**YOUR GOAL:** Each record below should be written out again exactly as given.

(Data excerpts)
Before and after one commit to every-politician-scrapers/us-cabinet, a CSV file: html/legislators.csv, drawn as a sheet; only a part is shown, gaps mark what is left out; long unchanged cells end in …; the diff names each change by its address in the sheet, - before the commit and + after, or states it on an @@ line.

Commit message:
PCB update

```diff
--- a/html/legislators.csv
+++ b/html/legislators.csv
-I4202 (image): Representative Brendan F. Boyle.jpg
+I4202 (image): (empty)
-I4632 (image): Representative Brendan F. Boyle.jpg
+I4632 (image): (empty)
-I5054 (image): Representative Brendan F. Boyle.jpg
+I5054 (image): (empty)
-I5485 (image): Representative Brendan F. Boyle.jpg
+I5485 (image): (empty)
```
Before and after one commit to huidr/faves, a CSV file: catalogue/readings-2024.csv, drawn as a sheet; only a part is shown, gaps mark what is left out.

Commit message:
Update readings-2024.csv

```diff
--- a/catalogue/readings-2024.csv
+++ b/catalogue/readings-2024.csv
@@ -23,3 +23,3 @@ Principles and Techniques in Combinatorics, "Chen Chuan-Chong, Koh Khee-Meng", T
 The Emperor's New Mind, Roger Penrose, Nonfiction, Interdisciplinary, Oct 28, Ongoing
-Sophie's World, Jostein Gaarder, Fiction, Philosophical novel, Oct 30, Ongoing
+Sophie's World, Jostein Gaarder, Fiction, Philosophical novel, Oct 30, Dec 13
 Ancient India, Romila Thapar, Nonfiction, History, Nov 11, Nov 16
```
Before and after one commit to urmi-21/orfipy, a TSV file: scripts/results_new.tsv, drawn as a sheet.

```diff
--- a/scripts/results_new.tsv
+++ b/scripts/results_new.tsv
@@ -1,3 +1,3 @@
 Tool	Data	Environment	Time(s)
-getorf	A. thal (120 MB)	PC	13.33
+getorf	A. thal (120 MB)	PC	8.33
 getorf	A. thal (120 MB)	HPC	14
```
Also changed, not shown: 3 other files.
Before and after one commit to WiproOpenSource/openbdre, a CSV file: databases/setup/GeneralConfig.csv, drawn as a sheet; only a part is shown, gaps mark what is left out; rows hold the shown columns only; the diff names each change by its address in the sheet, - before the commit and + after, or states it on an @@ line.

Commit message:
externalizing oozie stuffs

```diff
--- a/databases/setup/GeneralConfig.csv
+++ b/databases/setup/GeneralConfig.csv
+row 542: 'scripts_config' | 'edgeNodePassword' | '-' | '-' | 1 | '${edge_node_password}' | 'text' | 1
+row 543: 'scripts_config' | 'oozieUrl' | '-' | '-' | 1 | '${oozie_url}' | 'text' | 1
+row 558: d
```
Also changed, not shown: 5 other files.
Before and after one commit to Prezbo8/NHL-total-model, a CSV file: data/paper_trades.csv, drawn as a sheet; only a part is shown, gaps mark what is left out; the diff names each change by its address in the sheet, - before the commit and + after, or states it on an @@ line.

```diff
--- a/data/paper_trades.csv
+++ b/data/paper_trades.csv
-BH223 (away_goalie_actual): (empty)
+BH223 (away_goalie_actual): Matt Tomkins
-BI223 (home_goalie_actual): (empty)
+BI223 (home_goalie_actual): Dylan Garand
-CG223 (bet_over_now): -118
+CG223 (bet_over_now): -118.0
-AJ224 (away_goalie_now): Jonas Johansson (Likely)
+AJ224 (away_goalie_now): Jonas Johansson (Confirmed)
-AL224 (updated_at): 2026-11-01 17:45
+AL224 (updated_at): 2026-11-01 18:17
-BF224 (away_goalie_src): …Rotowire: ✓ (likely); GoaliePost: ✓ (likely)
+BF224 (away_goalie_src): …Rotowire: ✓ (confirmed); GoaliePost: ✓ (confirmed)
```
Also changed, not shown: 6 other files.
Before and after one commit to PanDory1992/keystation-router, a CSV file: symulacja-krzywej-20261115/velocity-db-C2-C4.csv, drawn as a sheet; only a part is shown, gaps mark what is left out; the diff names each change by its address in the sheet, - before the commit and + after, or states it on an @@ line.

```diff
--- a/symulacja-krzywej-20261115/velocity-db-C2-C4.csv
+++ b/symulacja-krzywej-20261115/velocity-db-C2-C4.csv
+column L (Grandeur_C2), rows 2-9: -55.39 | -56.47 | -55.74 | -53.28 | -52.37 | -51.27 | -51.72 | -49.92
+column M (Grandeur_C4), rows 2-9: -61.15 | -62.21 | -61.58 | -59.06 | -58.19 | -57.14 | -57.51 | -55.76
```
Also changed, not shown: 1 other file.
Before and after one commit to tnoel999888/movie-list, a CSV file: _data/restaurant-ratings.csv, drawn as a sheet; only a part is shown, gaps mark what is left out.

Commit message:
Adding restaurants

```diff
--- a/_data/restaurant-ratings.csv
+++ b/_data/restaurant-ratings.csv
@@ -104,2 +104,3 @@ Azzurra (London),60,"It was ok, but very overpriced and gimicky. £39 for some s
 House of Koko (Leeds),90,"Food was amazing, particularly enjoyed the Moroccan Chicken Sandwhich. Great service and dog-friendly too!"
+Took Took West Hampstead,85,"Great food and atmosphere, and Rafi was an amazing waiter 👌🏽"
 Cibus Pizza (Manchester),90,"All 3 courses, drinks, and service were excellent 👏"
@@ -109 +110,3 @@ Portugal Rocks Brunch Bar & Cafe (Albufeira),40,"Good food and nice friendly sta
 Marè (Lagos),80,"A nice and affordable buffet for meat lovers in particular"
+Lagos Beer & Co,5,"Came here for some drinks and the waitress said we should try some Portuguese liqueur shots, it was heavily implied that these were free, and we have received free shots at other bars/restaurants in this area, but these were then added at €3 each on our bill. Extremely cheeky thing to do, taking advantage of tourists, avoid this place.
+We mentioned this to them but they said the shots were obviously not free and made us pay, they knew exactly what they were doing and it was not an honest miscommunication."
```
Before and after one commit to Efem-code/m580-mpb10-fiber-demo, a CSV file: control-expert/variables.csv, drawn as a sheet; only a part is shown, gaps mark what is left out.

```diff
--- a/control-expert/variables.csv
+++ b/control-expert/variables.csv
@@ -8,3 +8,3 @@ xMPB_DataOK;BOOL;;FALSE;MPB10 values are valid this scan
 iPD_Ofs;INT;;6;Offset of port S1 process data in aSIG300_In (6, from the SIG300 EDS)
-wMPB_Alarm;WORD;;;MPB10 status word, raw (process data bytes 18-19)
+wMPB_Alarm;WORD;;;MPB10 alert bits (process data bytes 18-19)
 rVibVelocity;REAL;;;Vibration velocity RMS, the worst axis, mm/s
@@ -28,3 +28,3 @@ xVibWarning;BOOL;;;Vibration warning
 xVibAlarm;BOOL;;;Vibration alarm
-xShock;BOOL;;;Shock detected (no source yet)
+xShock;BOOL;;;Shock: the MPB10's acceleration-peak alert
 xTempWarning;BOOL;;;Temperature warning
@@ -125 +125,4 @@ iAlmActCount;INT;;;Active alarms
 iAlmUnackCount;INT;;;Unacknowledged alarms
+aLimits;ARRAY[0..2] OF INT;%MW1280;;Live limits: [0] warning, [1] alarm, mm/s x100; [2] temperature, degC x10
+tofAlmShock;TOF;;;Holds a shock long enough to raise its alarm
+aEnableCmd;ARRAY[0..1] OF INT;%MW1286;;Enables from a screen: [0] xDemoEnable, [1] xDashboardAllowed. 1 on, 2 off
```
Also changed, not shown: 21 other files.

**PROBLEM SOLUTION:**
Before and after one commit to every-politician-scrapers/us-cabinet, a CSV file: html/legislators.csv, drawn as a sheet; only a part is shown, gaps mark what is left out; long unchanged cells end in …; the diff names each change by its address in the sheet, - before the commit and + after, or states it on an @@ line.

Commit message:
PCB update

```diff
--- a/html/legislators.csv
+++ b/html/legislators.csv
-I4202 (image): Representative Brendan F. Boyle.jpg
+I4202 (image): (empty)
-I4632 (image): Representative Brendan F. Boyle.jpg
+I4632 (image): (empty)
-I5054 (image): Representative Brendan F. Boyle.jpg
+I5054 (image): (empty)
-I5485 (image): Representative Brendan F. Boyle.jpg
+I5485 (image): (empty)
```
Before and after one commit to huidr/faves, a CSV file: catalogue/readings-2024.csv, drawn as a sheet; only a part is shown, gaps mark what is left out.

Commit message:
Update readings-2024.csv

```diff
--- a/catalogue/readings-2024.csv
+++ b/catalogue/readings-2024.csv
@@ -23,3 +23,3 @@ Principles and Techniques in Combinatorics, "Chen Chuan-Chong, Koh Khee-Meng", T
 The Emperor's New Mind, Roger Penrose, Nonfiction, Interdisciplinary, Oct 28, Ongoing
-Sophie's World, Jostein Gaarder, Fiction, Philosophical novel, Oct 30, Ongoing
+Sophie's World, Jostein Gaarder, Fiction, Philosophical novel, Oct 30, Dec 13
 Ancient India, Romila Thapar, Nonfiction, History, Nov 11, Nov 16
```
Before and after one commit to urmi-21/orfipy, a TSV file: scripts/results_new.tsv, drawn as a sheet.

```diff
--- a/scripts/results_new.tsv
+++ b/scripts/results_new.tsv
@@ -1,3 +1,3 @@
 Tool	Data	Environment	Time(s)
-getorf	A. thal (120 MB)	PC	13.33
+getorf	A. thal (120 MB)	PC	8.33
 getorf	A. thal (120 MB)	HPC	14
```
Also changed, not shown: 3 other files.
Before and after one commit to WiproOpenSource/openbdre, a CSV file: databases/setup/GeneralConfig.csv, drawn as a sheet; only a part is shown, gaps mark what is left out; rows hold the shown columns only; the diff names each change by its address in the sheet, - before the commit and + after, or states it on an @@ line.

Commit message:
externalizing oozie stuffs

```diff
--- a/databases/setup/GeneralConfig.csv
+++ b/databases/setup/GeneralConfig.csv
+row 542: 'scripts_config' | 'edgeNodePassword' | '-' | '-' | 1 | '${edge_node_password}' | 'text' | 1
+row 543: 'scripts_config' | 'oozieUrl' | '-' | '-' | 1 | '${oozie_url}' | 'text' | 1
+row 558: d
```
Also changed, not shown: 5 other files.
Before and after one commit to Prezbo8/NHL-total-model, a CSV file: data/paper_trades.csv, drawn as a sheet; only a part is shown, gaps mark what is left out; the diff names each change by its address in the sheet, - before the commit and + after, or states it on an @@ line.

```diff
--- a/data/paper_trades.csv
+++ b/data/paper_trades.csv
-BH223 (away_goalie_actual): (empty)
+BH223 (away_goalie_actual): Matt Tomkins
-BI223 (home_goalie_actual): (empty)
+BI223 (home_goalie_actual): Dylan Garand
-CG223 (bet_over_now): -118
+CG223 (bet_over_now): -118.0
-AJ224 (away_goalie_now): Jonas Johansson (Likely)
+AJ224 (away_goalie_now): Jonas Johansson (Confirmed)
-AL224 (updated_at): 2026-11-01 17:45
+AL224 (updated_at): 2026-11-01 18:17
-BF224 (away_goalie_src): …Rotowire: ✓ (likely); GoaliePost: ✓ (likely)
+BF224 (away_goalie_src): …Rotowire: ✓ (confirmed); GoaliePost: ✓ (confirmed)
```
Also changed, not shown: 6 other files.
Before and after one commit to PanDory1992/keystation-router, a CSV file: symulacja-krzywej-20261115/velocity-db-C2-C4.csv, drawn as a sheet; only a part is shown, gaps mark what is left out; the diff names each change by its address in the sheet, - before the commit and + after, or states it on an @@ line.

```diff
--- a/symulacja-krzywej-20261115/velocity-db-C2-C4.csv
+++ b/symulacja-krzywej-20261115/velocity-db-C2-C4.csv
+column L (Grandeur_C2), rows 2-9: -55.39 | -56.47 | -55.74 | -53.28 | -52.37 | -51.27 | -51.72 | -49.92
+column M (Grandeur_C4), rows 2-9: -61.15 | -62.21 | -61.58 | -59.06 | -58.19 | -57.14 | -57.51 | -55.76
```
Also changed, not shown: 1 other file.
Before and after one commit to tnoel999888/movie-list, a CSV file: _data/restaurant-ratings.csv, drawn as a sheet; only a part is shown, gaps mark what is left out.

Commit message:
Adding restaurants

```diff
--- a/_data/restaurant-ratings.csv
+++ b/_data/restaurant-ratings.csv
@@ -104,2 +104,3 @@ Azzurra (London),60,"It was ok, but very overpriced and gimicky. £39 for some s
 House of Koko (Leeds),90,"Food was amazing, particularly enjoyed the Moroccan Chicken Sandwhich. Great service and dog-friendly too!"
+Took Took West Hampstead,85,"Great food and atmosphere, and Rafi was an amazing waiter 👌🏽"
 Cibus Pizza (Manchester),90,"All 3 courses, drinks, and service were excellent 👏"
@@ -109 +110,3 @@ Portugal Rocks Brunch Bar & Cafe (Albufeira),40,"Good food and nice friendly sta
 Marè (Lagos),80,"A nice and affordable buffet for meat lovers in particular"
+Lagos Beer & Co,5,"Came here for some drinks and the waitress said we should try some Portuguese liqueur shots, it was heavily implied that these were free, and we have received free shots at other bars/restaurants in this area, but these were then added at €3 each on our bill. Extremely cheeky thing to do, taking advantage of tourists, avoid this place.
+We mentioned this to them but they said the shots were obviously not free and made us pay, they knew exactly what they were doing and it was not an honest miscommunication."
```
Before and after one commit to Efem-code/m580-mpb10-fiber-demo, a CSV file: control-expert/variables.csv, drawn as a sheet; only a part is shown, gaps mark what is left out.

```diff
--- a/control-expert/variables.csv
+++ b/control-expert/variables.csv
@@ -8,3 +8,3 @@ xMPB_DataOK;BOOL;;FALSE;MPB10 values are valid this scan
 iPD_Ofs;INT;;6;Offset of port S1 process data in aSIG300_In (6, from the SIG300 EDS)
-wMPB_Alarm;WORD;;;MPB10 status word, raw (process data bytes 18-19)
+wMPB_Alarm;WORD;;;MPB10 alert bits (process data bytes 18-19)
 rVibVelocity;REAL;;;Vibration velocity RMS, the worst axis, mm/s
@@ -28,3 +28,3 @@ xVibWarning;BOOL;;;Vibration warning
 xVibAlarm;BOOL;;;Vibration alarm
-xShock;BOOL;;;Shock detected (no source yet)
+xShock;BOOL;;;Shock: the MPB10's acceleration-peak alert
 xTempWarning;BOOL;;;Temperature warning
@@ -125 +125,4 @@ iAlmActCount;INT;;;Active alarms
 iAlmUnackCount;INT;;;Unacknowledged alarms
+aLimits;ARRAY[0..2] OF INT;%MW1280;;Live limits: [0] warning, [1] alarm, mm/s x100; [2] temperature, degC x10
+tofAlmShock;TOF;;;Holds a shock long enough to raise its alarm
+aEnableCmd;ARRAY[0..1] OF INT;%MW1286;;Enables from a screen: [0] xDemoEnable, [1] xDashboardAllowed. 1 on, 2 off
```
Also changed, not shown: 21 other files.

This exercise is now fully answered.